One way to prepare for success in any race is to apply the principle of specificity: do your training runs on terrain that is as similar to what you'll experience in a race as possible.
I'm convinced that the best thing Sarah and I did during our HURT 100 training, the single choice that contributed most to finishing, was pulling together a 20-mile training loop with more than 5,000' of climbing per loop -- very similar to the HURT 100's steep, gnarly course. Training day in, day out on those trails meant that on race day, we had the confidence (and the fitness) to tackle those intimidating climbs.
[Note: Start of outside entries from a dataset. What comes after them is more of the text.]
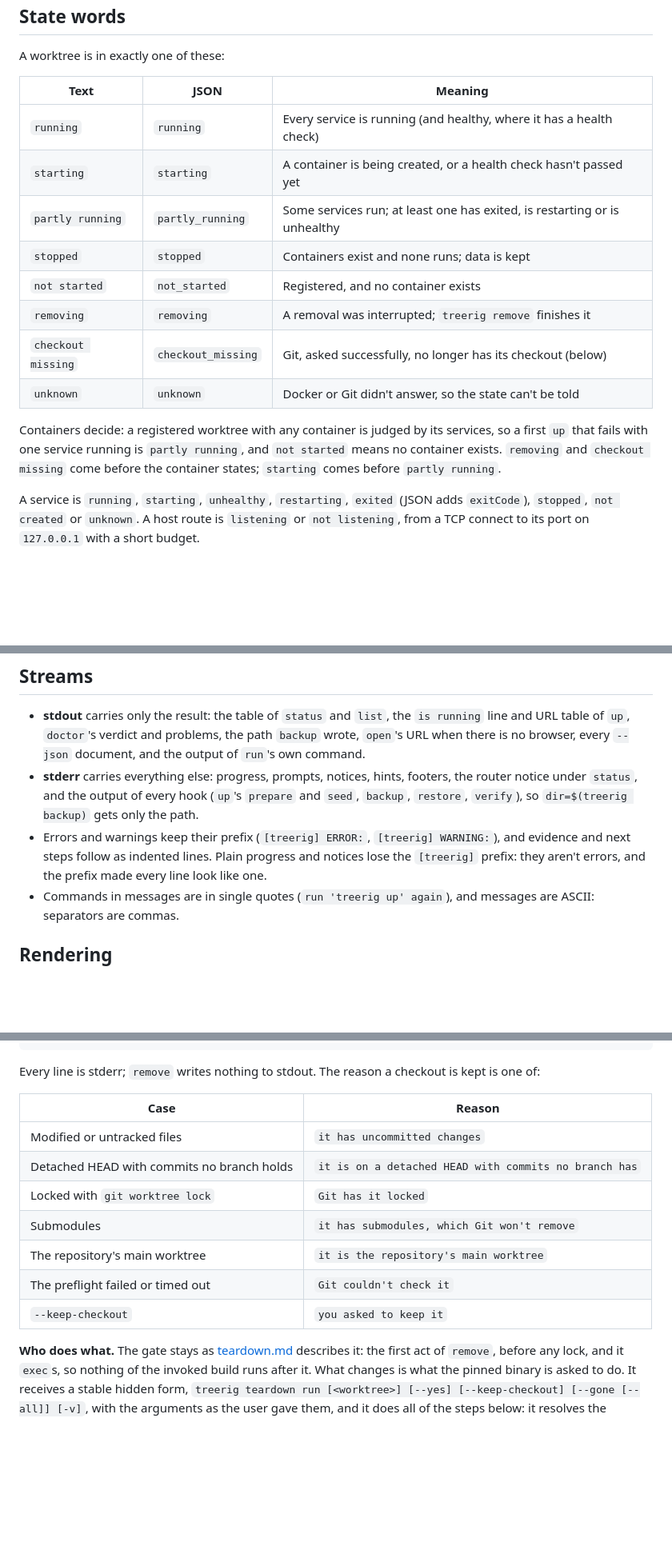
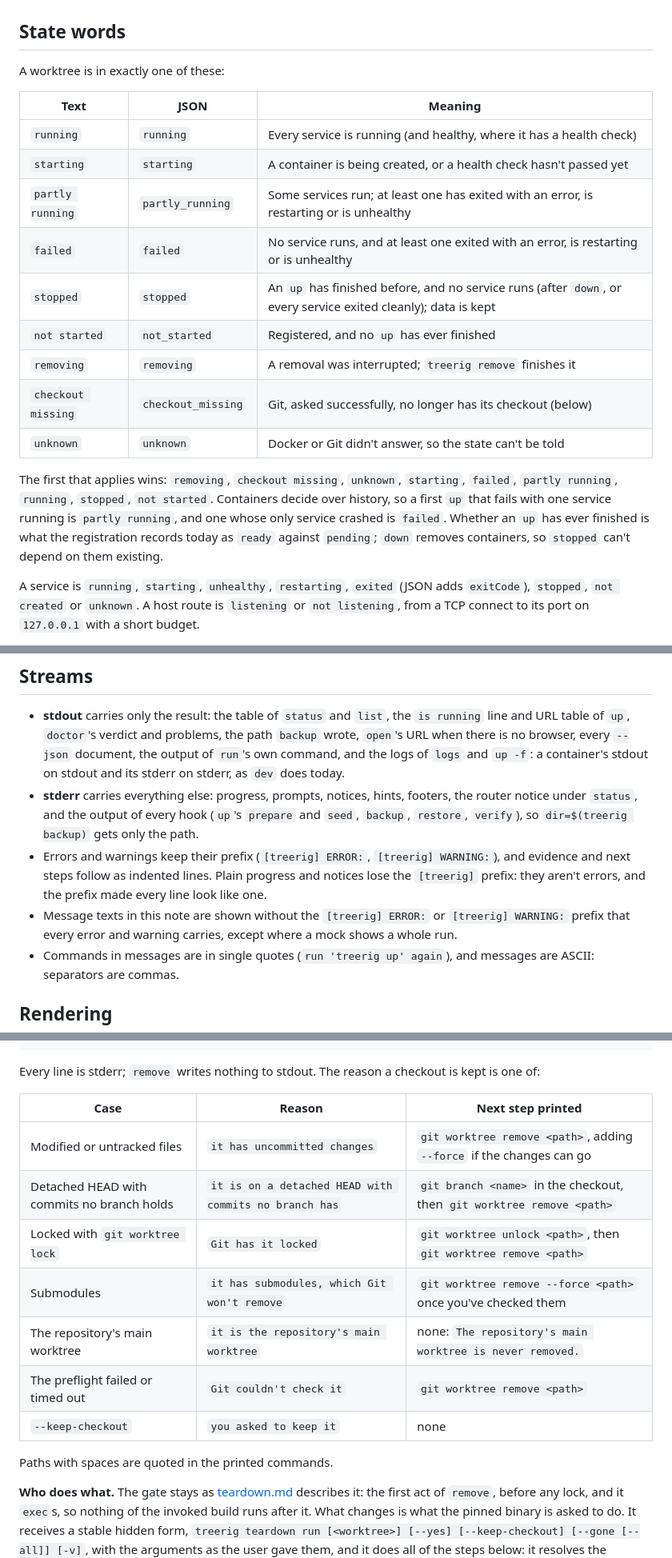
Before and after one commit to sofired/treerig, a Markdown page: docs/design/cli-1.0.md, 3 parts joined by grey strips. Shown at 80% size. Drawn GitHub-style; blank space fills up the shorter version.

Commit message:
docs(design): define stopped and not started by history, add failed, and give each kept checkout its next step

```diff
--- a/docs/design/cli-1.0.md
+++ b/docs/design/cli-1.0.md
@@ -253,18 +253,21 @@ A worktree is in exactly one of these:
 |---|---|---|
 | `running` | `running` | Every service is running (and healthy, where it has a health check) |
 | `starting` | `starting` | A container is being created, or a health check hasn't passed yet |
-| `partly running` | `partly_running` | Some services run; at least one has exited, is restarting or is unhealthy |
-| `stopped` | `stopped` | Containers exist and none runs; data is kept |
-| `not started` | `not_started` | Registered, and no container exists |
+| `partly running` | `partly_running` | Some services run; at least one has exited with an error, is restarting or is unhealthy |
+| `failed` | `failed` | No service runs, and at least one exited with an error, is restarting or is unhealthy |
+| `stopped` | `stopped` | An `up` has finished before, and no service runs (after `down`, or every service exited cleanly); data is kept |
+| `not started` | `not_started` | Registered, and no `up` has ever finished |
 | `removing` | `removing` | A removal was interrupted; `treerig remove` finishes it |
 | `checkout missing` | `checkout_missing` | Git, asked successfully, no longer has its checkout (below) |
 | `unknown` | `unknown` | Docker or Git didn't answer, so the state can't be told |
 
-Containers decide: a registered worktree with any container is judged by its
-services, so a first `up` that fails with one service running is `partly
-running`, and `not started` means no container exists. `removing` and `checkout
-missing` come before the container states; `starting` comes before `partly
-running`.
+The first that applies wins: `removing`, `checkout missing`, `unknown`,
+`starting`, `failed`, `partly running`, `running`, `stopped`, `not started`.
+Containers decide over history, so a first `up` that fails with one service
+running is `partly running`, and one whose only service crashed is `failed`.
+Whether an `up` has ever finished is what the registration records today as
+`ready` against `pending`; `down` removes containers, so `stopped` can't depend
+on them existing.
 
 A service is `running`, `starting`, `unhealthy`, `restarting`, `exited`
 (JSON adds `exitCode`), `stopped`, `not created` or `unknown`. A host route is
@@ -305,7 +308,9 @@ already says none of the three vocabularies was frozen before 1.0.
 - **stdout** carries only the result: the table of `status` and `list`, the
   `is running` line and URL table of `up`, `doctor`'s verdict and problems, the
   path `backup` wrote, `open`'s URL when there is no browser, every `--json`
-  document, and the output of `run`'s own command.
+  document, the output of `run`'s own command, and the logs of `logs` and `up
+  -f`: a container's stdout on stdout and its stderr on stderr, as `dev` does
+  today.
 - **stderr** carries everything else: progress, prompts, notices, hints,
   footers, the router notice under `status`, and the output of every hook
   (`up`'s `prepare` and `seed`, `backup`, `restore`, `verify`), so `dir=$(treerig
@@ -314,6 +319,9 @@ already says none of the three vocabularies was frozen before 1.0.
   WARNING:`), and evidence and next steps follow as indented lines. Plain
   progress and notices lose the `[treerig]` prefix: they aren't errors, and the
   prefix made every line look like one.
+- Message texts in this note are shown without the `[treerig] ERROR:` or
+  `[treerig] WARNING:` prefix that every error and warning carries, except
+  where a mock shows a whole run.
 - Commands in messages are in single quotes (`run 'treerig up' again`), and
   messages are ASCII: separators are commas.
 
@@ -619,15 +630,17 @@ Kept /home/sam/src/myapp.feature-x. When you are done with it: 'git worktree rem
 Every line is stderr; `remove` writes nothing to stdout. The reason a checkout
 is kept is one of:
 
-| Case | Reason |
-|---|---|
-| Modified or untracked files | `it has uncommitted changes` |
-| Detached HEAD with commits no branch holds | `it is on a detached HEAD with commits no branch has` |
-| Locked with `git worktree lock` | `Git has it locked` |
-| Submodules | `it has submodules, which Git won't remove` |
-| The repository's main worktree | `it is the repository's main worktree` |
-| The preflight failed or timed out | `Git couldn't check it` |
-| `--keep-checkout` | `you asked to keep it` |
+| Case | Reason | Next step printed |
+|---|---|---|
+| Modified or untracked files | `it has uncommitted changes` | `git worktree remove <path>`, adding `--force` if the changes can go |
+| Detached HEAD with commits no branch holds | `it is on a detached HEAD with commits no branch has` | `git branch <name>` in the checkout, then `git worktree remove <path>` |
+| Locked with `git worktree lock` | `Git has it locked` | `git worktree unlock <path>`, then `git worktree remove <path>` |
+| Submodules | `it has submodules, which Git won't remove` | `git worktree remove --force <path>` once you've checked them |
+| The repository's main worktree | `it is the repository's main worktree` | none: `The repository's main worktree is never removed.` |
+| The preflight failed or timed out | `Git couldn't check it` | `git worktree remove <path>` |
+| `--keep-checkout` | `you asked to keep it` | none |
+
+Paths with spaces are quoted in the printed commands.
 
 **Who does what.** The gate stays as [teardown.md](teardown.md) describes it:
 the first act of `remove`, before any lock, and it `exec`s, so nothing of the
```
Also changed, not shown: other parts of docs/design/cli-1.0.md (+6 -3 lines).
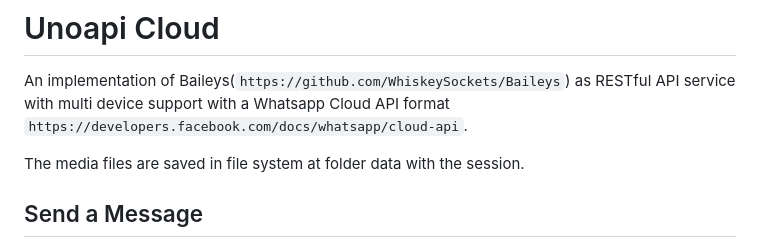
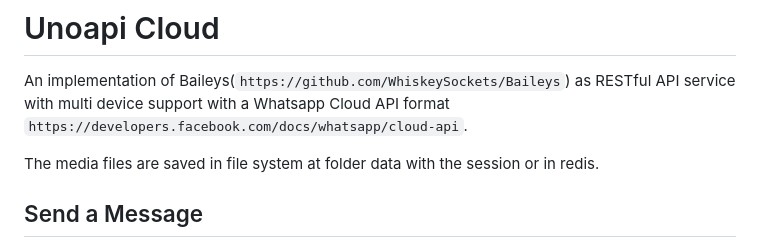
Before and after one commit to clairton/unoapi-cloud, a Markdown page: README.md, the part around the change. Drawn GitHub-style.

```diff
--- a/README.md
+++ b/README.md
@@ -4,7 +4,7 @@ An implementation of Baileys(`https://github.com/WhiskeySockets/Baileys`) as
 RESTful API service with multi device support with a Whatsapp Cloud API format
 `https://developers.facebook.com/docs/whatsapp/cloud-api`.
 
-The media files are saved in file system at folder data with the session.
+The media files are saved in file system at folder data with the session or in redis.
 
 ## Send a Message
 
```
I'm training for another race with a lot of climbing: the Old Gabe 50k, which packs nearly 11,000' of climbing into just 32 miles. At 13% grade, mile for mile it's similar to Hardrock. So as I plan this spring's long runs, I thought I'd assemble a list of nearby climbs to use as a reference to get in as much climbing as possible.
|Trail||Elevation gain||Round-trip mileage||Average uphill grade|
|Towers Road||1,650'||6.8 miles||9.19%|
|Arthur's Rock||1,180'||3.4 miles||13.15%|
|Round Mountain||2,920'||9 miles||12.29%|
|Crosier Triple||7,200'||25.5 miles||10.7%|
|First ascent (from Drake trailhead)||2,800'||5 miles one way||10.61%|
|Second ascent (middle trailhead)||2,300'||4 miles one way||10.89%|
|Third ascent (Glen Haven trailhead)||2,000'||4 miles one way||9.47%|
Obviously, there are lots of other trails nearby -- I just thought I'd pull together a handy reference for the nearby ones that so many of us train on frequently. Feel free to forward others to me if you'd like to expand this table.
Hope this is helpful, friends; see you on the trail!